Hot on the heels of its launch of multiple missiles last Saturday, North Korea unleashed a second barrage on Thursday afternoon, in what appears to be an act designed to capture the attention of Washington.
Projectiles were fired from a medium-range missile base in the Sino-ri area, northeast of Pyongyang, at around 4.30pm local time, South Korea’s Joint Chiefs said, according to Seoul-based Yonhap news agency. They landed in the Sea of Japan, which Korea calls the East Sea.
Military officials in the South said that two rockets were fired; they flew 270 and 420 kilometers (170 and 260 miles), according to a later report by AFP.
Saturday’s launch – the first missile test North Korea had conducted since it started engaging global leaders in a “charm offensive” unleashed at the start of 2018 – involved a combination of rockets from a tactical, multiple launch system, as well as a short-range ballistic missile.
At the end of 2017, North Korean leader Kim Jong Un announced that his nuclear and intercontinental ballistic missile programs were complete, and, indeed, no nuclear or ICBM tests have been conducted by the hardline state since then. This de facto test moratorium has been repeatedly hailed by US President Donald Trump as a key outcome of his engagement with Kim.
Kim aims at Trump
However, following Trump’s walk-out from the bilateral summit in Hanoi in February, North Korea has made clear its angst with a series of actions.

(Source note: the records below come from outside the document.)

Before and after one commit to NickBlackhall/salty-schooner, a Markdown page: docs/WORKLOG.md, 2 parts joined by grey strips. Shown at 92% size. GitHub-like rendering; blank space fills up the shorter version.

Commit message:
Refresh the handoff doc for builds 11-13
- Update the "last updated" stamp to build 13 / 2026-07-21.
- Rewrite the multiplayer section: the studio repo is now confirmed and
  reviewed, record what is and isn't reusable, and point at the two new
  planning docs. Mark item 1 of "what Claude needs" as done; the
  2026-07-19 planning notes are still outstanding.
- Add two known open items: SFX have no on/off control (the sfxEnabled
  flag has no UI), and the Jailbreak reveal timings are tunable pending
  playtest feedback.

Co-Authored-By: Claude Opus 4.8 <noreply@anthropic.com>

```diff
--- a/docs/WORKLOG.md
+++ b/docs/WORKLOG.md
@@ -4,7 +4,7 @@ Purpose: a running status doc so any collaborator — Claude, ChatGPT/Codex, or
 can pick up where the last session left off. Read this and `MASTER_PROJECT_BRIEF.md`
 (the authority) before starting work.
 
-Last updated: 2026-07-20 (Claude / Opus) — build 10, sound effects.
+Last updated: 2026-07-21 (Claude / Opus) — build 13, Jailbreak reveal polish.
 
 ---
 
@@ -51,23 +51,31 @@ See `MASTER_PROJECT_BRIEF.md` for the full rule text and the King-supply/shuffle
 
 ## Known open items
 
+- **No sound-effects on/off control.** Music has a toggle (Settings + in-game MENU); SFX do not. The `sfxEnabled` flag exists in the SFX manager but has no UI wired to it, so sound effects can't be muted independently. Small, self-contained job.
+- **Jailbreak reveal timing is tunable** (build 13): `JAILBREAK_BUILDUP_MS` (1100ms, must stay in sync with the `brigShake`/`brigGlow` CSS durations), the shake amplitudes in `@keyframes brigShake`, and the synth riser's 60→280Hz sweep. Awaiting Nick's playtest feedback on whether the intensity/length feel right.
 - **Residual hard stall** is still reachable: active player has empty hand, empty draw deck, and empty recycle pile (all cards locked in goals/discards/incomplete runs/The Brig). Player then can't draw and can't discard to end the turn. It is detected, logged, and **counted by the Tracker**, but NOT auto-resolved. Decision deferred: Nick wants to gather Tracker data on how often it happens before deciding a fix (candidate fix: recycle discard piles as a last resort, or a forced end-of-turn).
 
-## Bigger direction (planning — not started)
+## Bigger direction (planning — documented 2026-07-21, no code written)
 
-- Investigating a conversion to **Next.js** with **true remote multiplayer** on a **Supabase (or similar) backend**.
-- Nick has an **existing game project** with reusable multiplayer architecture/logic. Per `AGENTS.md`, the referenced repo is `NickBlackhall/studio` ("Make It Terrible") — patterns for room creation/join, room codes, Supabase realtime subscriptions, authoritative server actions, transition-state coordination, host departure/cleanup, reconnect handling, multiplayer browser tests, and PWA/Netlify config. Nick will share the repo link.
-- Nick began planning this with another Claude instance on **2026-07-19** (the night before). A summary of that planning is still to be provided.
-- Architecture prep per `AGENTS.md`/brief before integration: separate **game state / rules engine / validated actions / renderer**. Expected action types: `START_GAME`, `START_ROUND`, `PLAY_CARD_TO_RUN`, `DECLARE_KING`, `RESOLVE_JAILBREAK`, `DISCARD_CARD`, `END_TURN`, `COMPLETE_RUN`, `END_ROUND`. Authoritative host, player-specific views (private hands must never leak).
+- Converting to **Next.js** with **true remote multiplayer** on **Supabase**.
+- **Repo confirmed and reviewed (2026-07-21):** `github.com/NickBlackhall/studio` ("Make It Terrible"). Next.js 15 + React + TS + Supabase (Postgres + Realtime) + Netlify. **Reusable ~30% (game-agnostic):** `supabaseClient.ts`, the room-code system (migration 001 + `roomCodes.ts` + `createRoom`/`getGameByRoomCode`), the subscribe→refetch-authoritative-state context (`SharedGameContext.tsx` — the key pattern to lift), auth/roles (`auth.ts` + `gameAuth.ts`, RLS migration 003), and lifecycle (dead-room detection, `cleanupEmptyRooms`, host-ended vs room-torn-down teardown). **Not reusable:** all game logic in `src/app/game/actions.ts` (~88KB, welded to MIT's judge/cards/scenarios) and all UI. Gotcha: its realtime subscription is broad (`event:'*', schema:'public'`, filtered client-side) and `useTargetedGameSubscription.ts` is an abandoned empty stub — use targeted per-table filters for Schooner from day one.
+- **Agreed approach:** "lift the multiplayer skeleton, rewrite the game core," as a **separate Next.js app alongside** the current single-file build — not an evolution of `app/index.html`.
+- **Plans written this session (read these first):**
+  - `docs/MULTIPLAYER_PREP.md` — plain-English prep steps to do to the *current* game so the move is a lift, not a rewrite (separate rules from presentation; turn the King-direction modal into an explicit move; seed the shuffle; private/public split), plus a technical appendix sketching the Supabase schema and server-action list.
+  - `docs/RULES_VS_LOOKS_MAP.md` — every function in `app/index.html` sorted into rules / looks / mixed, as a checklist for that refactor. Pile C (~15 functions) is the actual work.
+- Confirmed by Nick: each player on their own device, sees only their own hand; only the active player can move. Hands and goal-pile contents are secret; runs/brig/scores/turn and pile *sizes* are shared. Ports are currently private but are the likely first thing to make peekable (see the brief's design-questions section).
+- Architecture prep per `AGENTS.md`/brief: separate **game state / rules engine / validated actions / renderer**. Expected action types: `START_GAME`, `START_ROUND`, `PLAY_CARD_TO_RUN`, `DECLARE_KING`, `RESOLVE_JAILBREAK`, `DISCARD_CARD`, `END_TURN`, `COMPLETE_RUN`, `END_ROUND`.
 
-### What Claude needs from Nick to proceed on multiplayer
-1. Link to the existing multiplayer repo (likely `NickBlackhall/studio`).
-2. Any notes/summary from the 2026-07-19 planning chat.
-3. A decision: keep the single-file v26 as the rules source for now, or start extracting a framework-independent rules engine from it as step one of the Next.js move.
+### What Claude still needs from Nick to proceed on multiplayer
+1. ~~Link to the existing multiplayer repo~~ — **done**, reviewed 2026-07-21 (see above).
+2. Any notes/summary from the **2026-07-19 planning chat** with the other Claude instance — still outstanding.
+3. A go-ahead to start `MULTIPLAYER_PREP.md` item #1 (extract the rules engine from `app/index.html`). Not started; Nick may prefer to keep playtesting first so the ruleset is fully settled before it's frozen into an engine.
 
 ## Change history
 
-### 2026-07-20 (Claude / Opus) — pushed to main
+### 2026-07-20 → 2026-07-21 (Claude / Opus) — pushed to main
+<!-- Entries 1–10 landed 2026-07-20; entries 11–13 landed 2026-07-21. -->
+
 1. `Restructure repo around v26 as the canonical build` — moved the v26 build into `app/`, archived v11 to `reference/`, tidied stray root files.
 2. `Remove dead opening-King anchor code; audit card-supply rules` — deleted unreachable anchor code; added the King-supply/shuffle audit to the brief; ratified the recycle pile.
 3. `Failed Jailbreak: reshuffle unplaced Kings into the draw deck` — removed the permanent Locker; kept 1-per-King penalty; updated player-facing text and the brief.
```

It has called two unusual press conferences – one in Hanoi, on the night of the summit, and a subsequent one in Pyongyang. And last month it launched an unidentified tactical weapon – possibly an anti-tank rocket – followed by multiple short-range missiles on Saturday, and yet more projectiles today.
Trump barely reacted to last Saturday’s launch, brushing it off with a tweet in which he assured followers that his relationship with Kim remained solid and a bilateral deal would happen.
On that day, Andrei Lankov, a North Korea expert at Kookmin University in Seoul, predicted to Asia Times that – absent a US response – North Korea would likely unleash a series of calibrated provocations.
Other experts agreed in regard to what North Korea seeks to achieve with its latest launch.
“The North Koreans aim to bring Trump back into the room,” Mike Breen, author of The New Koreans, told Asia Times following Thursday’s launch. “Maybe they are testing Trump’s resolve by raising the specter of 2017.”
In late 2017, tensions sky-rocketed after North Korea tested a ballistic missile capable of striking the mainland United States, while Kim and Trump engaged in a cross-Pacific war of words. Trump has since referred to how close the two sides came to war, though some believe this may be hyperbole.
“We may be entering a period of heightened tensions,” Breen warned, but he noted that today’s launch is not a game changer. “The red line would be a nuclear test,” he said.
And even that clock is ticking. Last month, Kim told North Korea’s Supreme People’s Assembly that he would hold the door open for dialog only until the end of this year.